═════ Study material

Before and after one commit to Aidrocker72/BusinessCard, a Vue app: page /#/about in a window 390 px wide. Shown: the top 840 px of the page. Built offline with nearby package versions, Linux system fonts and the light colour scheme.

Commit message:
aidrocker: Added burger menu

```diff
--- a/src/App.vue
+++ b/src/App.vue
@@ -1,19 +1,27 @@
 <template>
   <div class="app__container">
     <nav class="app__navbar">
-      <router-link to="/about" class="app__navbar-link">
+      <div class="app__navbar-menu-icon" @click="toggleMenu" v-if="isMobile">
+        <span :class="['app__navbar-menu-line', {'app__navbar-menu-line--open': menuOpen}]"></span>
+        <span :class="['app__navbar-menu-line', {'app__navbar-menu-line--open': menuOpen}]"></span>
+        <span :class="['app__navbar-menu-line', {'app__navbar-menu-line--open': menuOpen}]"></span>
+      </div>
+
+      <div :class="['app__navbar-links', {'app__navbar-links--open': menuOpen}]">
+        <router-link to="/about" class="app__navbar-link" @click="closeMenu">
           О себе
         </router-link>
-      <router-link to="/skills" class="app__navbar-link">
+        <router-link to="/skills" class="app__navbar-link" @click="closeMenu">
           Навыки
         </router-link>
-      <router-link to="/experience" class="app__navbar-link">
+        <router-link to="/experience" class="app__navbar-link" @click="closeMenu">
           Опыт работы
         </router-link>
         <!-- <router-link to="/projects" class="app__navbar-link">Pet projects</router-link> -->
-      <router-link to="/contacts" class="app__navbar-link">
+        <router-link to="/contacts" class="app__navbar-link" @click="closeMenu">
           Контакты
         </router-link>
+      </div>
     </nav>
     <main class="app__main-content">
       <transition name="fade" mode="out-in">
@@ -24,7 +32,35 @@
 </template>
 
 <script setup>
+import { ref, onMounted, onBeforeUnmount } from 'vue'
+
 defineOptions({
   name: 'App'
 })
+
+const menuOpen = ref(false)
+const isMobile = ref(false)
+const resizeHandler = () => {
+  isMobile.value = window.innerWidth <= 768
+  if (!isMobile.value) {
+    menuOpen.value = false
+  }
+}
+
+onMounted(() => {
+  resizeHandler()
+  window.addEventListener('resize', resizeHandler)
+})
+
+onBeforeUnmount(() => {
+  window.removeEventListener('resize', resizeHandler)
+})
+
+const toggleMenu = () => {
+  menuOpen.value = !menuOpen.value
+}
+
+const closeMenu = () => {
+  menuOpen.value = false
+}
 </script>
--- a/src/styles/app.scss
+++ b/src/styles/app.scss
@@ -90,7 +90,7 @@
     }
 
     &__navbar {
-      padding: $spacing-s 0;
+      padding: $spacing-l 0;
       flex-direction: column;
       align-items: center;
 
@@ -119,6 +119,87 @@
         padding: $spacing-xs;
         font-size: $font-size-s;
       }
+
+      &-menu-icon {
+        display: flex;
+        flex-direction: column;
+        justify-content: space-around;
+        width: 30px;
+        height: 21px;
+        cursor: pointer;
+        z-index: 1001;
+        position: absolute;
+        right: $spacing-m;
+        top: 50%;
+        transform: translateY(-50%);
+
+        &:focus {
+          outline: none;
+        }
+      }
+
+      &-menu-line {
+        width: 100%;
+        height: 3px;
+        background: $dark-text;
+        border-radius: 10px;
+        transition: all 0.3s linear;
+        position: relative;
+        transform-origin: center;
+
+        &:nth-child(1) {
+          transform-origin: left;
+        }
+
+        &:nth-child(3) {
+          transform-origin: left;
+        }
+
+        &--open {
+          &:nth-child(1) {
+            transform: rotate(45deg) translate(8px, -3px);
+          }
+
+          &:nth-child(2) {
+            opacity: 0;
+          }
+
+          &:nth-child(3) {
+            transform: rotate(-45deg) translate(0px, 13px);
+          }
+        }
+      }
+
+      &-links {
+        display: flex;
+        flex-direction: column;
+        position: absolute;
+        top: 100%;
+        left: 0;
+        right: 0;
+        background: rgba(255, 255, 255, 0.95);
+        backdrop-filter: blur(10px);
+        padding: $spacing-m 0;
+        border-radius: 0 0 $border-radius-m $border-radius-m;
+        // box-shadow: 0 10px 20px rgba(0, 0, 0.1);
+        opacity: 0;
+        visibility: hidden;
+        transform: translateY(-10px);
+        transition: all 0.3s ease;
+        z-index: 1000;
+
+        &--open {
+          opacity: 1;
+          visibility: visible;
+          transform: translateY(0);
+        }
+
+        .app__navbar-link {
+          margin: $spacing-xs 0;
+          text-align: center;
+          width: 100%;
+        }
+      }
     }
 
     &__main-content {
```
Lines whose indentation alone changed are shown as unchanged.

══════════

> **Exercise objective**: Copy all the records exactly so that no character differs from the source.

> **Written answer**:
Before and after one commit to Aidrocker72/BusinessCard, a Vue app: page /#/about in a window 390 px wide. Shown: the top 840 px of the page. Built offline with nearby package versions, Linux system fonts and the light colour scheme.

Commit message:
aidrocker: Added burger menu

```diff
--- a/src/App.vue
+++ b/src/App.vue
@@ -1,19 +1,27 @@
 <template>
   <div class="app__container">
     <nav class="app__navbar">
-      <router-link to="/about" class="app__navbar-link">
+      <div class="app__navbar-menu-icon" @click="toggleMenu" v-if="isMobile">
+        <span :class="['app__navbar-menu-line', {'app__navbar-menu-line--open': menuOpen}]"></span>
+        <span :class="['app__navbar-menu-line', {'app__navbar-menu-line--open': menuOpen}]"></span>
+        <span :class="['app__navbar-menu-line', {'app__navbar-menu-line--open': menuOpen}]"></span>
+      </div>
+
+      <div :class="['app__navbar-links', {'app__navbar-links--open': menuOpen}]">
+        <router-link to="/about" class="app__navbar-link" @click="closeMenu">
           О себе
         </router-link>
-      <router-link to="/skills" class="app__navbar-link">
+        <router-link to="/skills" class="app__navbar-link" @click="closeMenu">
           Навыки
         </router-link>
-      <router-link to="/experience" class="app__navbar-link">
+        <router-link to="/experience" class="app__navbar-link" @click="closeMenu">
           Опыт работы
         </router-link>
         <!-- <router-link to="/projects" class="app__navbar-link">Pet projects</router-link> -->
-      <router-link to="/contacts" class="app__navbar-link">
+        <router-link to="/contacts" class="app__navbar-link" @click="closeMenu">
           Контакты
         </router-link>
+      </div>
     </nav>
     <main class="app__main-content">
       <transition name="fade" mode="out-in">
@@ -24,7 +32,35 @@
 </template>
 
 <script setup>
+import { ref, onMounted, onBeforeUnmount } from 'vue'
+
 defineOptions({
   name: 'App'
 })
+
+const menuOpen = ref(false)
+const isMobile = ref(false)
+const resizeHandler = () => {
+  isMobile.value = window.innerWidth <= 768
+  if (!isMobile.value) {
+    menuOpen.value = false
+  }
+}
+
+onMounted(() => {
+  resizeHandler()
+  window.addEventListener('resize', resizeHandler)
+})
+
+onBeforeUnmount(() => {
+  window.removeEventListener('resize', resizeHandler)
+})
+
+const toggleMenu = () => {
+  menuOpen.value = !menuOpen.value
+}
+
+const closeMenu = () => {
+  menuOpen.value = false
+}
 </script>
--- a/src/styles/app.scss
+++ b/src/styles/app.scss
@@ -90,7 +90,7 @@
     }
 
     &__navbar {
-      padding: $spacing-s 0;
+      padding: $spacing-l 0;
       flex-direction: column;
       align-items: center;
 
@@ -119,6 +119,87 @@
         padding: $spacing-xs;
         font-size: $font-size-s;
       }
+
+      &-menu-icon {
+        display: flex;
+        flex-direction: column;
+        justify-content: space-around;
+        width: 30px;
+        height: 21px;
+        cursor: pointer;
+        z-index: 1001;
+        position: absolute;
+        right: $spacing-m;
+        top: 50%;
+        transform: translateY(-50%);
+
+        &:focus {
+          outline: none;
+        }
+      }
+
+      &-menu-line {
+        width: 100%;
+        height: 3px;
+        background: $dark-text;
+        border-radius: 10px;
+        transition: all 0.3s linear;
+        position: relative;
+        transform-origin: center;
+
+        &:nth-child(1) {
+          transform-origin: left;
+        }
+
+        &:nth-child(3) {
+          transform-origin: left;
+        }
+
+        &--open {
+          &:nth-child(1) {
+            transform: rotate(45deg) translate(8px, -3px);
+          }
+
+          &:nth-child(2) {
+            opacity: 0;
+          }
+
+          &:nth-child(3) {
+            transform: rotate(-45deg) translate(0px, 13px);
+          }
+        }
+      }
+
+      &-links {
+        display: flex;
+        flex-direction: column;
+        position: absolute;
+        top: 100%;
+        left: 0;
+        right: 0;
+        background: rgba(255, 255, 255, 0.95);
+        backdrop-filter: blur(10px);
+        padding: $spacing-m 0;
+        border-radius: 0 0 $border-radius-m $border-radius-m;
+        // box-shadow: 0 10px 20px rgba(0, 0, 0.1);
+        opacity: 0;
+        visibility: hidden;
+        transform: translateY(-10px);
+        transition: all 0.3s ease;
+        z-index: 1000;
+
+        &--open {
+          opacity: 1;
+          visibility: visible;
+          transform: translateY(0);
+        }
+
+        .app__navbar-link {
+          margin: $spacing-xs 0;
+          text-align: center;
+          width: 100%;
+        }
+      }
     }
 
     &__main-content {
```
Lines whose indentation alone changed are shown as unchanged.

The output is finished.